Share openly with your partner and make communication a priority in your relationship. Couples who remain faithful to each other are those who are willing to have authentic communication, even when those conversations are sometimes difficult, explains clinical psychologist and marriage counselor Randi Gunther in the Psychology Today article, “Promise Keepers: The Committed Partners Who Stay Faithful to Each Other.” If there are no secrets in your marriage and you are focused on addressing issues as they come up, you are more able to head off potential problems.

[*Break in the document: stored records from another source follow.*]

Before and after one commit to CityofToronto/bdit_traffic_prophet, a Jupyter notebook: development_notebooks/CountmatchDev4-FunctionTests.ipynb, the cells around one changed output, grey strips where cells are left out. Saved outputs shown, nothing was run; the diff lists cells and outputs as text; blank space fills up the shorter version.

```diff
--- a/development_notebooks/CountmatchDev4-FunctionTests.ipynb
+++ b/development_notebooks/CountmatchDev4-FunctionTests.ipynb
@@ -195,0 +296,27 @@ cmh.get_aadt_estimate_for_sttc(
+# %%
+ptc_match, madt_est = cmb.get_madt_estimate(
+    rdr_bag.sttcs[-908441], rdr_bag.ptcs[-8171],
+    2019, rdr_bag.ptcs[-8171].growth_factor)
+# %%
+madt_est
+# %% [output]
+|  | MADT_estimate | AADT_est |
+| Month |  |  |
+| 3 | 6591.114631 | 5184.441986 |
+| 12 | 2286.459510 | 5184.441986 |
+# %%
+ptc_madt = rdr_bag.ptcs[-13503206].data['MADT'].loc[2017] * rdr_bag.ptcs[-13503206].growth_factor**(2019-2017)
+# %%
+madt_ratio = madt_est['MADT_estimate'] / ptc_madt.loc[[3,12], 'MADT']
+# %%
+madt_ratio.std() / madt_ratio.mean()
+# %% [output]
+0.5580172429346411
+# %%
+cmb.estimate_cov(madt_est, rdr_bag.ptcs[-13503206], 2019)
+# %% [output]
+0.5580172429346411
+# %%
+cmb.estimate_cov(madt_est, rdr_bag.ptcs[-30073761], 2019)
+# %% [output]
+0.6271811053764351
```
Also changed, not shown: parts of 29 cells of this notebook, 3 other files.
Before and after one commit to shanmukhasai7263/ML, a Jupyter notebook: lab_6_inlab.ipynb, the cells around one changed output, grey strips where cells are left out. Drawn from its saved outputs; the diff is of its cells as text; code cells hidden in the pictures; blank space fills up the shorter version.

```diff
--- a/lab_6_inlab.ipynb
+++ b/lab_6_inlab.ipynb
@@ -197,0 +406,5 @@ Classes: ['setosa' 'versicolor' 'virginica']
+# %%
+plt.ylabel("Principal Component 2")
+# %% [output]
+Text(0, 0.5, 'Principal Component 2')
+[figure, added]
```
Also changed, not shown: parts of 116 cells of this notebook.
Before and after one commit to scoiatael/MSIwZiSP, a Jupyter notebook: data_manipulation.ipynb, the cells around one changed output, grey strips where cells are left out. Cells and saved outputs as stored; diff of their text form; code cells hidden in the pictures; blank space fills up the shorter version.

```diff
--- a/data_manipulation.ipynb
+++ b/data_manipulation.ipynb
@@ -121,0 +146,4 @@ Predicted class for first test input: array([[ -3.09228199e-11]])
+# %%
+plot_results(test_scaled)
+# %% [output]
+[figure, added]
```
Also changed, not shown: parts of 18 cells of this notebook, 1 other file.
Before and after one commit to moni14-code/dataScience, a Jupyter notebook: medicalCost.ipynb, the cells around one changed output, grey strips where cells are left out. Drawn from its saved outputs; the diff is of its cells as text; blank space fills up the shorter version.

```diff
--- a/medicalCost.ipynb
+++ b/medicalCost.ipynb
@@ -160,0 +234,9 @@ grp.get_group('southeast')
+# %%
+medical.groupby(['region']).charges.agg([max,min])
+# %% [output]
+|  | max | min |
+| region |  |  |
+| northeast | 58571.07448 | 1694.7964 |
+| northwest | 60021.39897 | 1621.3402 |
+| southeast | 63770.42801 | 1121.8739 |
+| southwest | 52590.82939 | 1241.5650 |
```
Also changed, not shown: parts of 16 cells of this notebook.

Avoid situations where temptation may be expected. Have enough respect for your partner to stay away from those who would encourage you to cheat or who may attempt to seduce you when your partner is not around. Don’t set yourself up for failure by spending intimate one-on-one time with someone you would otherwise be attracted to.
Look at cheating as a life-changing choice rather than an impetuous decision, advises Mark Smaller, a spokesman for the American Psychoanalytic Association, quoted in the Forbes article, “Ten Ways to Stay Faithful.” Force yourself to think about the consequences of cheating before you act and contemplate the long-term risks you could be taking. This can help shore up your commitment to your partner or help you understand the problems that exist in your relationship better.
Have realistic expectations about what a committed relationship should look like. Don’t expect the butterflies to last forever, but do allow yourself to look for the benefits of a deeper love. Know that there will be days when you may not want to be around your partner and understand that this can be normal. It does not mean your relationship is doomed and you should start looking elsewhere; it just means you are maturing to the next stage of your relationship as you work to fit the lives of two people together.
Face relationship problems head on. If you are considering cheating, there is a problem at the root of your relationship that needs to be addressed, according to the National Healthy Marriage Resource Center. Contemplate what it is your relationship is missing and look for solutions that could resolve that problem. Talk to your partner about issues as well, so that you can face the current problems together.
Seek the help of a therapist if you feel you may need some outside guidance as you work through your feelings and desires. If you have been guilty of cheating in the past, divulge those details to a professional so that you may begin a path toward change for the future.